*** Begin section ***

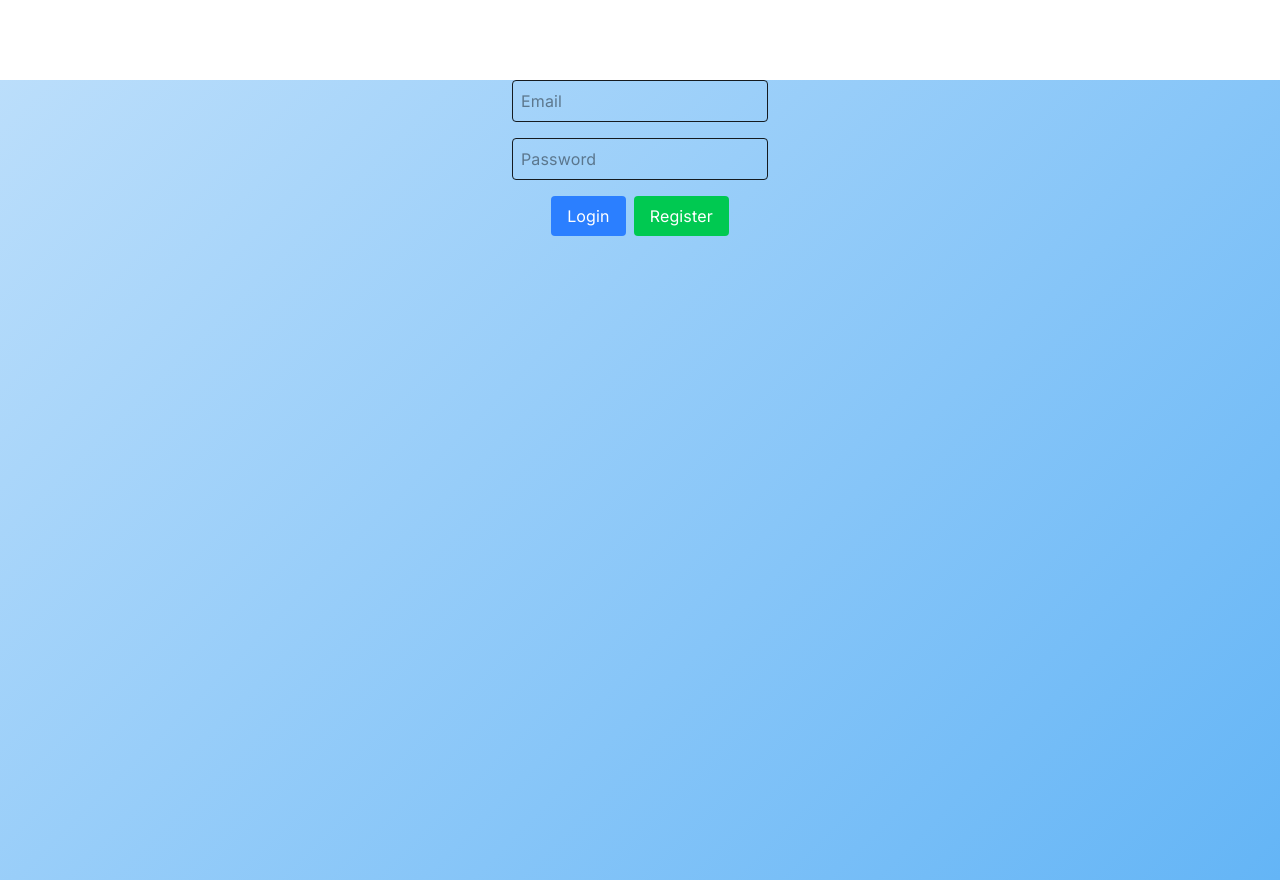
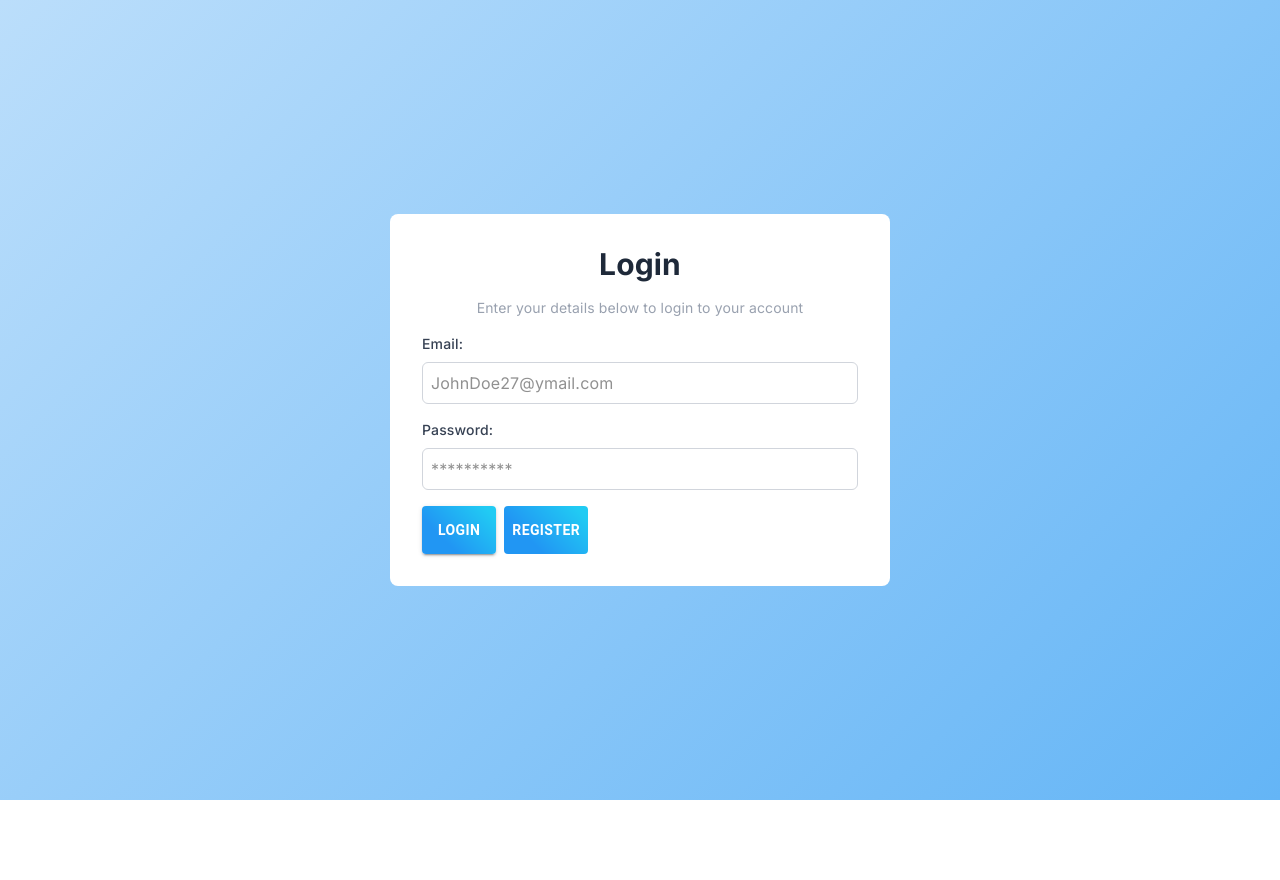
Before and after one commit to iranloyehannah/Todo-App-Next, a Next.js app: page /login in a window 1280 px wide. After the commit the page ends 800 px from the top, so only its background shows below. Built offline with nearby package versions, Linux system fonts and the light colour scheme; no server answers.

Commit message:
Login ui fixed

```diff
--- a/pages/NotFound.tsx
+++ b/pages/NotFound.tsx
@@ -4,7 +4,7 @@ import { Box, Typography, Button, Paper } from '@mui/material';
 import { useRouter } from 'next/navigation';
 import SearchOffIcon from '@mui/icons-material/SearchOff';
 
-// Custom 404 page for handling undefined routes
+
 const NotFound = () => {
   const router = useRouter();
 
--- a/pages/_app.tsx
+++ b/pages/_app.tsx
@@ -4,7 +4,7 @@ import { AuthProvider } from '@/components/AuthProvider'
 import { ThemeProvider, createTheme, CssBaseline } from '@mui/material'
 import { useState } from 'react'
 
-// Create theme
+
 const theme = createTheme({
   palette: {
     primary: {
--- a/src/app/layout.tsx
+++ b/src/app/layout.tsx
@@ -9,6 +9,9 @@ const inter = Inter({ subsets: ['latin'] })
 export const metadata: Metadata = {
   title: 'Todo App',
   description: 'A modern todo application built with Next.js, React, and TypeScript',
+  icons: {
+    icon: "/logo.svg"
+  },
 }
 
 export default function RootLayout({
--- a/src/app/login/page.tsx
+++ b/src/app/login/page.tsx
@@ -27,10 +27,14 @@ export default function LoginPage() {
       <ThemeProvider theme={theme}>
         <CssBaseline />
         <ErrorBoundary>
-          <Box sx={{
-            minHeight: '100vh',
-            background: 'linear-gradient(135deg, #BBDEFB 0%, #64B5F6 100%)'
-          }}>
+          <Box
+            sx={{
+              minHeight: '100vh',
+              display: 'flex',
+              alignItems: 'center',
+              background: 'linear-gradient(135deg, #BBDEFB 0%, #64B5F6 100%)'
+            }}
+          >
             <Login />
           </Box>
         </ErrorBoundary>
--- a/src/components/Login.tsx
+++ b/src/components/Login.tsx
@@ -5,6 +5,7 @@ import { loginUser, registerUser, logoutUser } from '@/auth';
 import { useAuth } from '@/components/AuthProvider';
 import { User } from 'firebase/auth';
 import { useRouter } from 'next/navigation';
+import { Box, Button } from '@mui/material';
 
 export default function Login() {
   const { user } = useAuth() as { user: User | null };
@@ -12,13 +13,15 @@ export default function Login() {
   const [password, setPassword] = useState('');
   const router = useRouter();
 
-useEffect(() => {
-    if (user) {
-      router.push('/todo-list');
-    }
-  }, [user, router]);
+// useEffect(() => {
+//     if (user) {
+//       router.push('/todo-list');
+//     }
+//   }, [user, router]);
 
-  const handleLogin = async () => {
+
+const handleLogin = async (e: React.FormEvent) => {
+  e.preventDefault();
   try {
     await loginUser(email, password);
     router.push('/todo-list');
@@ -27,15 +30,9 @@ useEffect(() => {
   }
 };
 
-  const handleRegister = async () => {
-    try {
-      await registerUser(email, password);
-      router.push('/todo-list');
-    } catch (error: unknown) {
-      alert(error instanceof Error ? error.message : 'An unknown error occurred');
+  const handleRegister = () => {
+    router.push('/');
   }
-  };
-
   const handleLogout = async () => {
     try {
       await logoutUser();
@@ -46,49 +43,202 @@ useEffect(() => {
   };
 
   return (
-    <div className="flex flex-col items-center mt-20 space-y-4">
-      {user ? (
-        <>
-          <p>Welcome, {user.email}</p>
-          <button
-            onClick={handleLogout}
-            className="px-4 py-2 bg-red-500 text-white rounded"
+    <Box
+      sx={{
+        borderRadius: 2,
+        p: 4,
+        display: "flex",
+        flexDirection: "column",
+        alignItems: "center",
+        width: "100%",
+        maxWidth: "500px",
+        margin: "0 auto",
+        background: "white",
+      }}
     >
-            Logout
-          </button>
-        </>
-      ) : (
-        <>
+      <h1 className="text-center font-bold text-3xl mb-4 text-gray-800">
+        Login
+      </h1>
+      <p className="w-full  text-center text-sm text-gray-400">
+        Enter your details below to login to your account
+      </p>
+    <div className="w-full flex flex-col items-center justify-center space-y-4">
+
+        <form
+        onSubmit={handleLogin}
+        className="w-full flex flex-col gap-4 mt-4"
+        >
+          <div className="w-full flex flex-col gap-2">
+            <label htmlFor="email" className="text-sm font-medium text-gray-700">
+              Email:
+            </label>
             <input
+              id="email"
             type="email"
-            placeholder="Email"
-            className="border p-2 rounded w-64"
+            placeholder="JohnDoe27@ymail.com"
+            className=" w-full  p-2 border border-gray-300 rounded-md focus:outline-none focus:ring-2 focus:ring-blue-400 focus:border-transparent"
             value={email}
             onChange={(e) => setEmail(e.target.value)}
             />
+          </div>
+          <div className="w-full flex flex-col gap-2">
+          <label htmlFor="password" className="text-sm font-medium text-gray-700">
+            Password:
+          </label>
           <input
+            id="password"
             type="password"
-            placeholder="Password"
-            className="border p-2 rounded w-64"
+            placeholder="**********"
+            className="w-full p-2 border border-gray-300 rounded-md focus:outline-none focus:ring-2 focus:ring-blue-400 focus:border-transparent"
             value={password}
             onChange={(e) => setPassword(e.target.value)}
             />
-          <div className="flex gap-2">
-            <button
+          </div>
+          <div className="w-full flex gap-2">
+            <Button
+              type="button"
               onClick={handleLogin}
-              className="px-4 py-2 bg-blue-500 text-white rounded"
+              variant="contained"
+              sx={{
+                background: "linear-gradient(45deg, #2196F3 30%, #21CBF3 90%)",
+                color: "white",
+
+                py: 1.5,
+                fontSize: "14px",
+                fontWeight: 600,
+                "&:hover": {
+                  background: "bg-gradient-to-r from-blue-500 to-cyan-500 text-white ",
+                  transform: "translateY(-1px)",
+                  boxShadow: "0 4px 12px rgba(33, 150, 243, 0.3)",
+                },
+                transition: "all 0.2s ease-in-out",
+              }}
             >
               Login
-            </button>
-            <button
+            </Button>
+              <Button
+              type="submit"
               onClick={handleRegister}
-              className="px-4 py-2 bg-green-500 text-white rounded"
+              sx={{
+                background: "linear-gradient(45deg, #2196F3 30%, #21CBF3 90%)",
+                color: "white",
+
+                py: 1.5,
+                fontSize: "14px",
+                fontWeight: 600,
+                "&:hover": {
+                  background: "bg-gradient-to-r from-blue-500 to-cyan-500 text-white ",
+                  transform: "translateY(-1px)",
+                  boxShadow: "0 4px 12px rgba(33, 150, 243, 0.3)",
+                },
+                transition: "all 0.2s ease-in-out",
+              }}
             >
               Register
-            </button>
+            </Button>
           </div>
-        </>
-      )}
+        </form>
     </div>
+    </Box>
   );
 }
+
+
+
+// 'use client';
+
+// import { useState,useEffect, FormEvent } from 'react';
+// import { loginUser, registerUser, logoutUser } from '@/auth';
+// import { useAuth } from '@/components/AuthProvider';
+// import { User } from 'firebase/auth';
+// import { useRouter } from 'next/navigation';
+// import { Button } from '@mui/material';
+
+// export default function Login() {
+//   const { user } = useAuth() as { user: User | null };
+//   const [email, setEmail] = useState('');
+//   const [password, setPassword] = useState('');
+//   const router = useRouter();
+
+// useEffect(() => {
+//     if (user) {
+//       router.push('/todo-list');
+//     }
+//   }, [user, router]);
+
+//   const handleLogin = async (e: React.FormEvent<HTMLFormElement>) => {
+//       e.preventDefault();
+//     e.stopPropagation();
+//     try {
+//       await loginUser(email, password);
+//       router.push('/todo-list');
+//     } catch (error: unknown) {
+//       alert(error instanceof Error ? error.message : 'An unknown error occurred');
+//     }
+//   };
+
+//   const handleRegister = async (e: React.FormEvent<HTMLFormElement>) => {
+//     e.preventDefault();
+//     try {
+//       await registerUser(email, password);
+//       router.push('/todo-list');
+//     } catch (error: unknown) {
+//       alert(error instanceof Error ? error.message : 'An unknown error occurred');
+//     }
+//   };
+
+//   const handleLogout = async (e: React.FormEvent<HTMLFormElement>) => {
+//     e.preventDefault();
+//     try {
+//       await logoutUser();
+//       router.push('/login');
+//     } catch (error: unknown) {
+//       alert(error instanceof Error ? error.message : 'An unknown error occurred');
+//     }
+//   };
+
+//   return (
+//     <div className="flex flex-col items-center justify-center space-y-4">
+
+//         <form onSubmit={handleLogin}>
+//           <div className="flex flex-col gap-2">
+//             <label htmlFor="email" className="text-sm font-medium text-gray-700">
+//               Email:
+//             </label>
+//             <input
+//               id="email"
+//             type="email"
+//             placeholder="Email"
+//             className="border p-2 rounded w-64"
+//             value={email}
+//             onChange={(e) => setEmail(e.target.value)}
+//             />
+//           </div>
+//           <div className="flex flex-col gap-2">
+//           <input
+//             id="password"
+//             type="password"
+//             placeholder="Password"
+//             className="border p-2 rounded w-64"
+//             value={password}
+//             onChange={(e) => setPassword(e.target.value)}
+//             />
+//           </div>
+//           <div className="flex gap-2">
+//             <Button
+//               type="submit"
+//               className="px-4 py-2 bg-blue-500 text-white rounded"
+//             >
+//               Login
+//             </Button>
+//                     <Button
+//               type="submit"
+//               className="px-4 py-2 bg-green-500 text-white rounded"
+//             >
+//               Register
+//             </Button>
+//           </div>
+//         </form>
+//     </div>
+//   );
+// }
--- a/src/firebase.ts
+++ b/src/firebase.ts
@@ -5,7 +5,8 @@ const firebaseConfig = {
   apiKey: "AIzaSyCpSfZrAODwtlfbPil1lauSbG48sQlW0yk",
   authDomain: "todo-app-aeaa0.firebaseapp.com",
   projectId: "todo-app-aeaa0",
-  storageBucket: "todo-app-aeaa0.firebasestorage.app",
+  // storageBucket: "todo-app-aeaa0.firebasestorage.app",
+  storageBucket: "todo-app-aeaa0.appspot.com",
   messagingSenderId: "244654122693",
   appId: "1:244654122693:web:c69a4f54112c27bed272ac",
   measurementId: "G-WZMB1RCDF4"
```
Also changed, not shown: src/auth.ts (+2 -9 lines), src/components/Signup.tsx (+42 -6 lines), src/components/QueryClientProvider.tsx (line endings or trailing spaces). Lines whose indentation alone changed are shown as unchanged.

*** End section ***

**WHAT YOU SHOULD DO:** Among the entries above, say how many lines hold the word "storageBucket". No other words belong in the answer.

**ANSWER TO THE PROBLEM:** 3